[Content revision data]
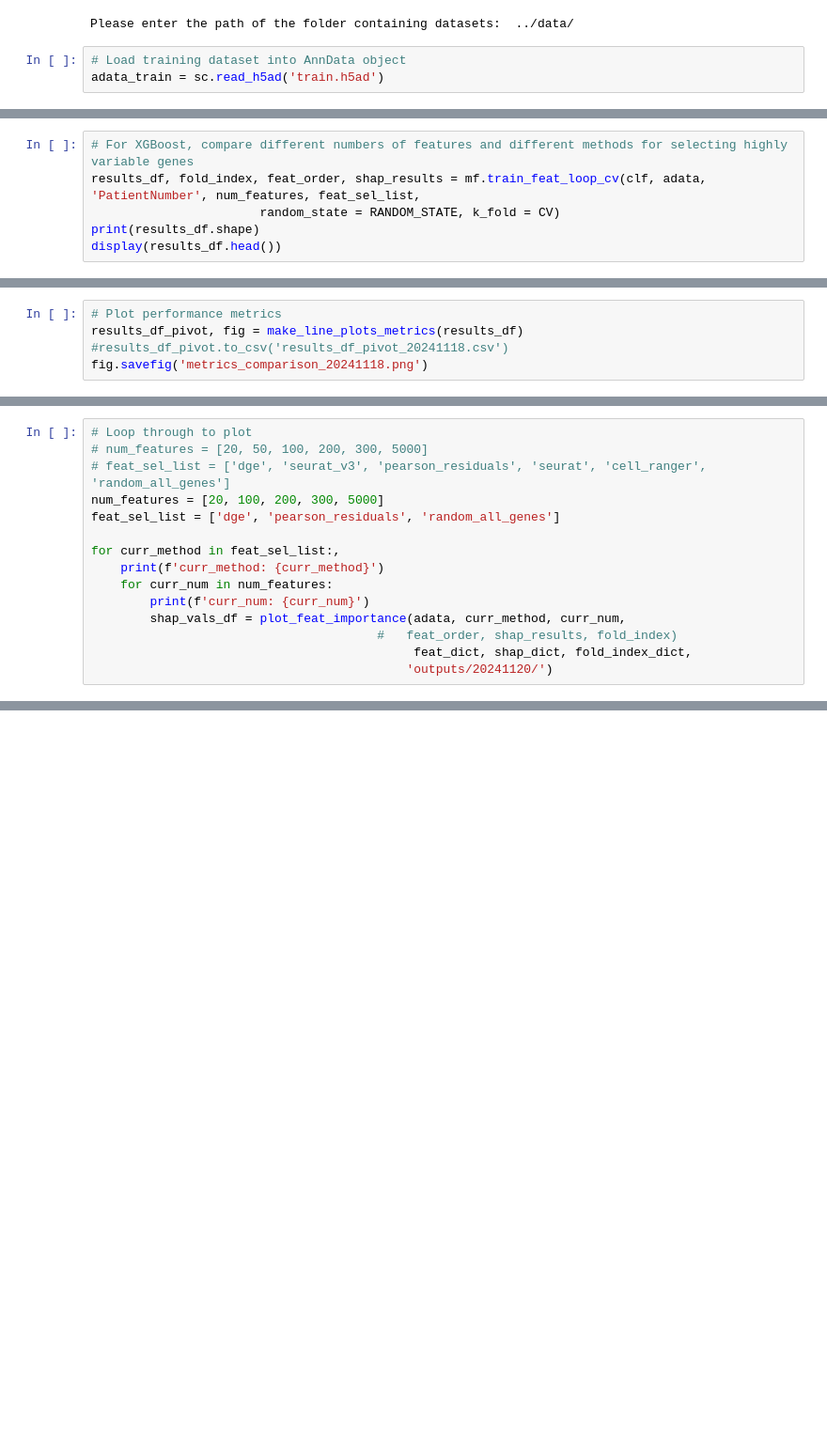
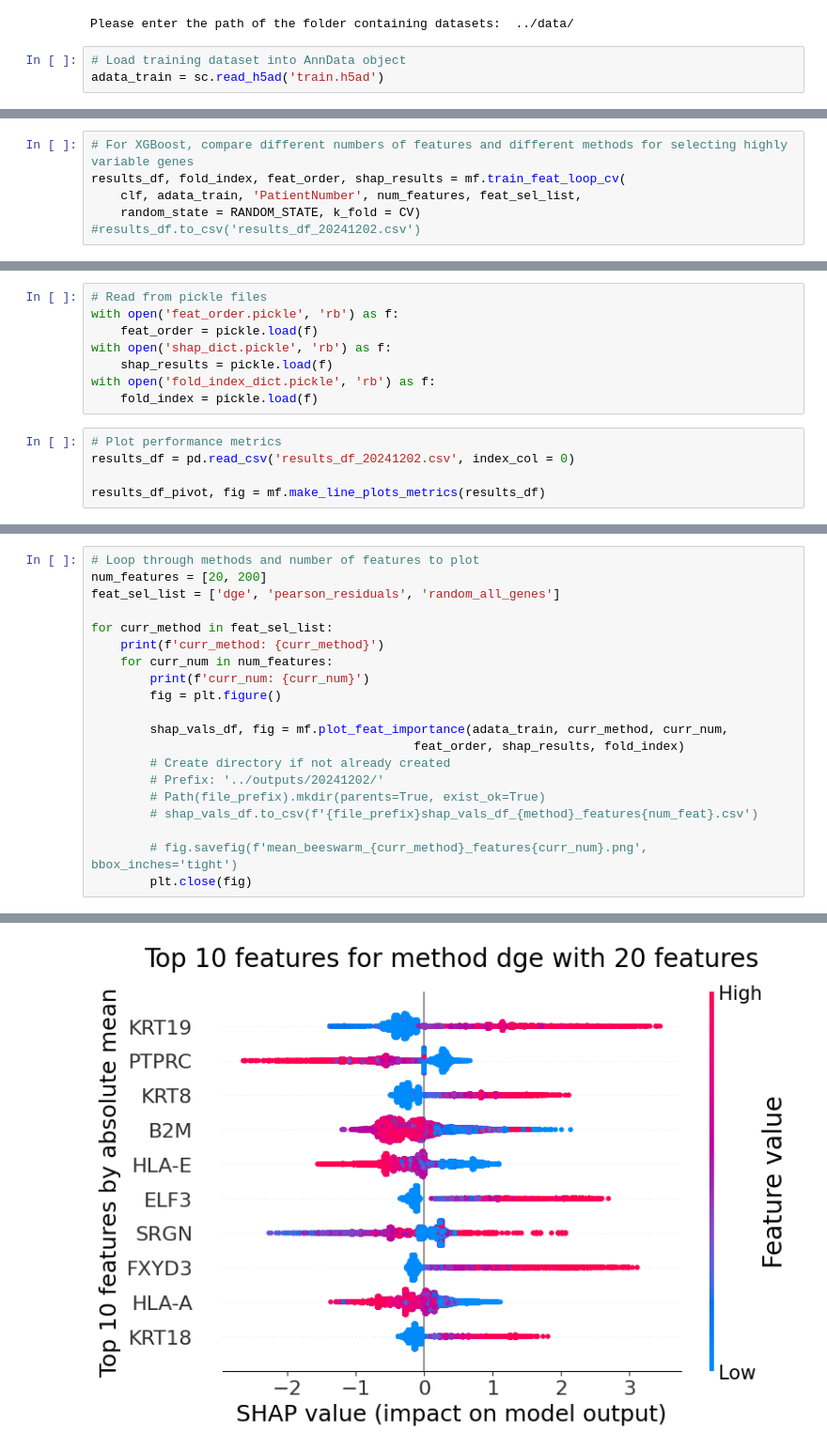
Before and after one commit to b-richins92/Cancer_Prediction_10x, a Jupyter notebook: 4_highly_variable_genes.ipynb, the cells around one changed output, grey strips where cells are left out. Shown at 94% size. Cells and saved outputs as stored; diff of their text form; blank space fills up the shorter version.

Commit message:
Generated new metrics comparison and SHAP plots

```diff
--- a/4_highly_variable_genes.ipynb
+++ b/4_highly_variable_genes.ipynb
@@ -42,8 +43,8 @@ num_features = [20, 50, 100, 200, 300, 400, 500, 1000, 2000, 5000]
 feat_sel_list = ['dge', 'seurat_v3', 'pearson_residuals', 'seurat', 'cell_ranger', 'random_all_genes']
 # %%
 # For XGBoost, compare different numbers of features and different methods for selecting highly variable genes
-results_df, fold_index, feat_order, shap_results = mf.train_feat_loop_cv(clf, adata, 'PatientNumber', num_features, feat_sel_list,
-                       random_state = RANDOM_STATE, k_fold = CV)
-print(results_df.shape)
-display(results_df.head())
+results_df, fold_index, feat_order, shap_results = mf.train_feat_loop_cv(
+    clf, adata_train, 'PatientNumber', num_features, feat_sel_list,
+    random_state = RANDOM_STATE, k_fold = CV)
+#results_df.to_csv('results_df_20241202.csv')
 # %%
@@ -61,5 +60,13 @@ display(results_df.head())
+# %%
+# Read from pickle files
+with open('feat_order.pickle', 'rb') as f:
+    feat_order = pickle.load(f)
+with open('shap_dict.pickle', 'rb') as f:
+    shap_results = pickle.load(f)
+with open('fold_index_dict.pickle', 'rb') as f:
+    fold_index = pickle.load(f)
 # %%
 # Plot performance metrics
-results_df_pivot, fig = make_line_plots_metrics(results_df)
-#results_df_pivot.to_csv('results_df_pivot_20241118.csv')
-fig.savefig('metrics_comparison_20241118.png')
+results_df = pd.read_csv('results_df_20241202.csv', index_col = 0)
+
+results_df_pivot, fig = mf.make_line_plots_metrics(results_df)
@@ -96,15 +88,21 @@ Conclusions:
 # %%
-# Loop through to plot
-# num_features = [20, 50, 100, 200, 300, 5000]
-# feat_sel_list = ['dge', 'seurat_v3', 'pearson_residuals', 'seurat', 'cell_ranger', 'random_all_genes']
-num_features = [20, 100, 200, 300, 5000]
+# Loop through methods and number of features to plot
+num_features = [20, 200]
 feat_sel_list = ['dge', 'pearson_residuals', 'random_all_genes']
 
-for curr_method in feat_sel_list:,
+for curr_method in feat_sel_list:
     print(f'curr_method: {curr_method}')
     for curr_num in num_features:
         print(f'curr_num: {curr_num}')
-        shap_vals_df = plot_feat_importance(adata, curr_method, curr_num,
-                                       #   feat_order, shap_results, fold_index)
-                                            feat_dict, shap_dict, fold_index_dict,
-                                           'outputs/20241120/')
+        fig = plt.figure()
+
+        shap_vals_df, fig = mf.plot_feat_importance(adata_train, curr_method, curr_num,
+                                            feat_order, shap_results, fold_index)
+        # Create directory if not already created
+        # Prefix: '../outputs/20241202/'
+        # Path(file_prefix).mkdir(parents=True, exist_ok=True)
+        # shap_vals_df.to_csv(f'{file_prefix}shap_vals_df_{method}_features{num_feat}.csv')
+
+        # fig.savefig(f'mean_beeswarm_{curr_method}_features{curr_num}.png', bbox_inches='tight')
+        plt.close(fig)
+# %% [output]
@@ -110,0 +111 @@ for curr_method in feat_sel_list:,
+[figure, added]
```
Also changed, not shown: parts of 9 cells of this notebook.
...
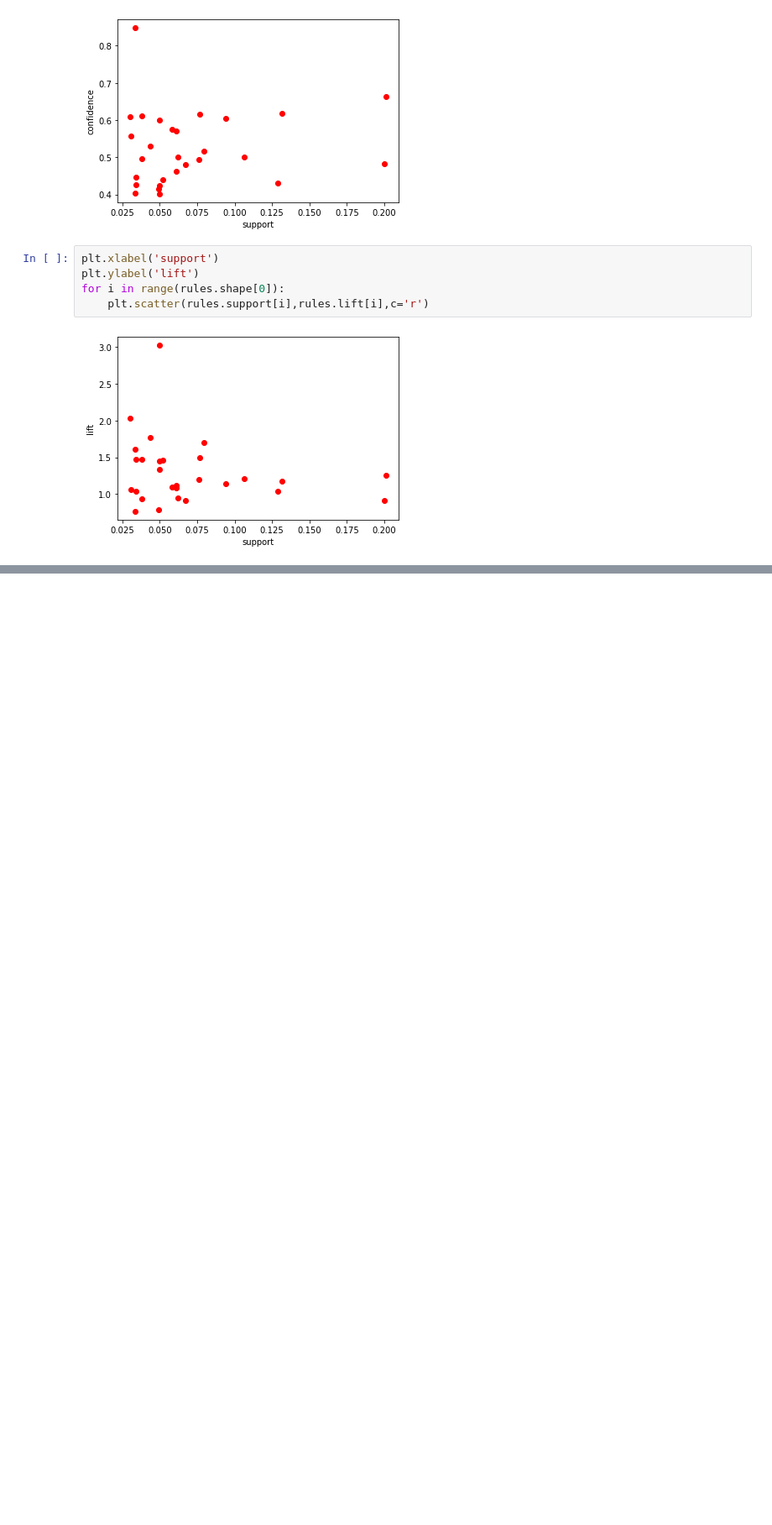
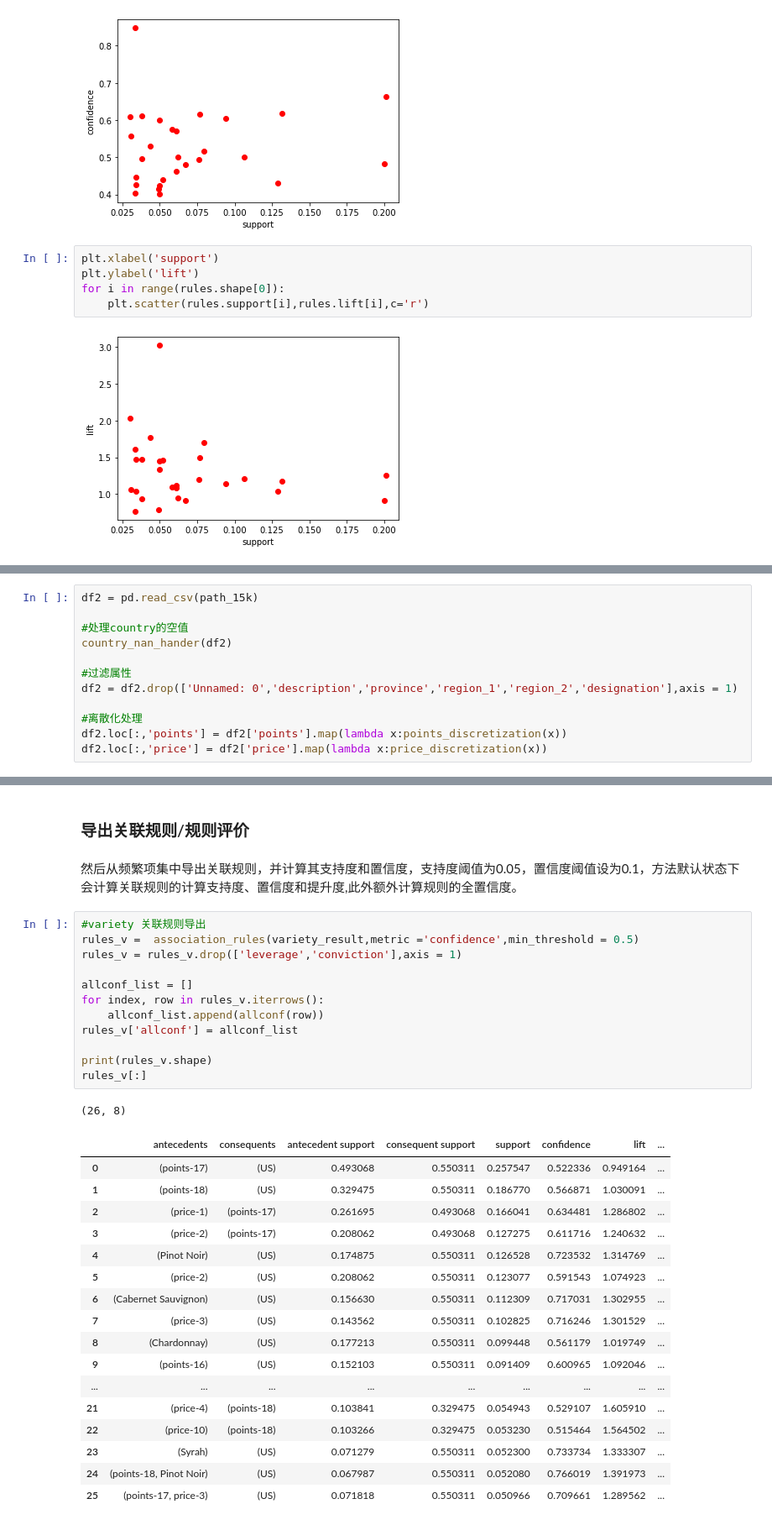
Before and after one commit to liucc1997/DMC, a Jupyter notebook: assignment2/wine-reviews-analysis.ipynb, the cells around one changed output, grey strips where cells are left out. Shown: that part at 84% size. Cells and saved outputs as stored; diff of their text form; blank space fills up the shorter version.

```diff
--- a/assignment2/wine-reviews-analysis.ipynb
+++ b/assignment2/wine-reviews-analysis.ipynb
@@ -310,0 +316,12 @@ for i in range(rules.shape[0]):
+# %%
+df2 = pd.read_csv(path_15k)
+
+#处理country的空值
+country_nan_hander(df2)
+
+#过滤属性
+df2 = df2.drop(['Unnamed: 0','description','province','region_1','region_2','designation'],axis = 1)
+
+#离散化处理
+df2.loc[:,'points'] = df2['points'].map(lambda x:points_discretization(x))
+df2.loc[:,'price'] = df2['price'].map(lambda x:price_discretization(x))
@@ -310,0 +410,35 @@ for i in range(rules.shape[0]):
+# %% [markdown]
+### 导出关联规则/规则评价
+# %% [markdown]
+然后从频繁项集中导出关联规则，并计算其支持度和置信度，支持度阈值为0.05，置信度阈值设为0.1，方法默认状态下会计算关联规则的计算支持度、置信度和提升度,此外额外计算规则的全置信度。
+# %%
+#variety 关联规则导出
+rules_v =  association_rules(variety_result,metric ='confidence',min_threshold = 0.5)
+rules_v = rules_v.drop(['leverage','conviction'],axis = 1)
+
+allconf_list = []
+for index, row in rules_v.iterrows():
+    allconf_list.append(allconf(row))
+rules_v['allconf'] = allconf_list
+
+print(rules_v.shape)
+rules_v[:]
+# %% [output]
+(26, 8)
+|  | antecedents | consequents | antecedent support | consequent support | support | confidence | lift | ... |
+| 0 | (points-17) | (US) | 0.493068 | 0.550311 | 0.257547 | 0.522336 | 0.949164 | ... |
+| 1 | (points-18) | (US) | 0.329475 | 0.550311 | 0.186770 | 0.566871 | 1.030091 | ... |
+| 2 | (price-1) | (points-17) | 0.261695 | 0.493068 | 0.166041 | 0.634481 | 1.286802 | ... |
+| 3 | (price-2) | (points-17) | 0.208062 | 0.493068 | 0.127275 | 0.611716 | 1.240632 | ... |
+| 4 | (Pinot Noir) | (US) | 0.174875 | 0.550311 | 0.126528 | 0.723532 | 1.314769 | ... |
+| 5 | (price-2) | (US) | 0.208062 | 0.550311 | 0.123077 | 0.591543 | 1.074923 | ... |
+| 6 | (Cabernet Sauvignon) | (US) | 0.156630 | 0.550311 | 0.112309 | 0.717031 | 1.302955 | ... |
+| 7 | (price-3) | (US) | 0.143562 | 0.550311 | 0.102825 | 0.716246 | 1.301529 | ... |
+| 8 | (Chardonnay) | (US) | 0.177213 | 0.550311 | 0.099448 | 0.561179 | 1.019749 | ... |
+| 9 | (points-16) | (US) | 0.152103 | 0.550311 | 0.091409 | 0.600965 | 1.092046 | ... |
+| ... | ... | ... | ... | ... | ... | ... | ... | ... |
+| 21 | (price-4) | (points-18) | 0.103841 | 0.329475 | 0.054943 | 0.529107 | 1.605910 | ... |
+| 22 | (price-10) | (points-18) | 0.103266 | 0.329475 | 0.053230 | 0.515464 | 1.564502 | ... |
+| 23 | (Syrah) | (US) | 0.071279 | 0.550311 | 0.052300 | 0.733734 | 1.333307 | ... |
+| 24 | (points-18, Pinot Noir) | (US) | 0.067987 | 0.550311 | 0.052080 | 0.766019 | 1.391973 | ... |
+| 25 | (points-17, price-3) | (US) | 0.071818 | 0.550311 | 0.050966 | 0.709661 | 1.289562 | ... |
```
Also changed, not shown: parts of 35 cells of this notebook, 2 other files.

**Task prompt:**
Among the records above, how many lines contain the word "price"? Answer with the number by itself.

**Reply:**
8